Aging “Sur Tirage”: The bottles are aged on their side for three years before disgorgement, allowing the autolysis of the yeast to create a baked bread, burnt almond creaminess, which adds aroma and a complex mouthfeel.

Riddling: Riddling takes place at the end of the aging when the correct complexity has been achieved. The bottles are placed neck down and each one is lifted, turned and dropped to move the yeast lees and settling agent into the mouth of the bottle. It is jostled in this way, by hand, two to three times per day for six weeks.

Disgorging: The first inch of the bottle’s neck is frozen solid on a bed of dry ice and the crown cap removed. The frozen plug of wine and yeast lees is forcefully ejected and a final dosing of sweetening is instilled. For the sauvage style of brut no sugar is added. The base wine is added to bring the level to 750 ml.

Here are the few valley wineries offering méthode champenoise sparkling wines:

2014 Page Mill California Sparkling Wine Blanc de Blanc Livermore Valley ($75). This sauvage sparkling wine is one step drier than brut.

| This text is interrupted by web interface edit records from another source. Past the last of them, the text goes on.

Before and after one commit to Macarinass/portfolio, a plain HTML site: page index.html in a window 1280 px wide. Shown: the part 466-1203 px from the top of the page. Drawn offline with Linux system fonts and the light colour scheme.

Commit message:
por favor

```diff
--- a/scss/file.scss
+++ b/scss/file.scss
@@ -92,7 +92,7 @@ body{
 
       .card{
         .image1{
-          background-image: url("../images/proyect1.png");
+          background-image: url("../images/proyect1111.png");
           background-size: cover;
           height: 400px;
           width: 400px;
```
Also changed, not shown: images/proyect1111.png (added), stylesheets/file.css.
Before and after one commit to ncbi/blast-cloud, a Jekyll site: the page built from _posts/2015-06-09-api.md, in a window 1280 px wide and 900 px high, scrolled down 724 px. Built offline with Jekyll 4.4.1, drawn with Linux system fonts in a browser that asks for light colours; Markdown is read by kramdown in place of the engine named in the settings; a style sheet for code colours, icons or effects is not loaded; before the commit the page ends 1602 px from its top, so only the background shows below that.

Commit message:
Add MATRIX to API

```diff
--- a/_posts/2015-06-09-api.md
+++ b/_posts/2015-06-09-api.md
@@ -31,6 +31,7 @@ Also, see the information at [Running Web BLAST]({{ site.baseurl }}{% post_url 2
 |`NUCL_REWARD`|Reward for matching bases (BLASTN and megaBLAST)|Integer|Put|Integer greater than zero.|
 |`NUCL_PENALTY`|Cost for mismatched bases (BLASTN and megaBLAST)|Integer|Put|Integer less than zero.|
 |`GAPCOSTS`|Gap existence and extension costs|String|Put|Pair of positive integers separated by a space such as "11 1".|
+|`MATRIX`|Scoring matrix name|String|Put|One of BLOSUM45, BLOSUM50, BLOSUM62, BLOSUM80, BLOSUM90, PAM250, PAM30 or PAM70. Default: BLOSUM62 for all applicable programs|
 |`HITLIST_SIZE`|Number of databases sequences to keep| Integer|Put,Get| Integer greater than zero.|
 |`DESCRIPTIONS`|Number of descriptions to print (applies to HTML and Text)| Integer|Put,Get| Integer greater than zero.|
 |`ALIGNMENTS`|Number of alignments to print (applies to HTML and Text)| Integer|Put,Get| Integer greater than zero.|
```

2016 Wente California Sparkling Wine Arroyo Seco ($40) According to the winery, this is a classic brut, with aromas and flavors of Bosc pear and dried Turksh apricot and hints of crème brulee and Fuji apple.

3 Steves California Sparkling Wine ($24). This brut sparkling wine was using the méthode champenoise from Chardonnay and Pinot Noir grapes. According to the winery, it offers an elegant white fruit taste, round mouth feel, and a silky finish with hints of candy and sweet spice.

Retzlaff Vineyards website lists a California sparkling wine from Alexander Valley for $30.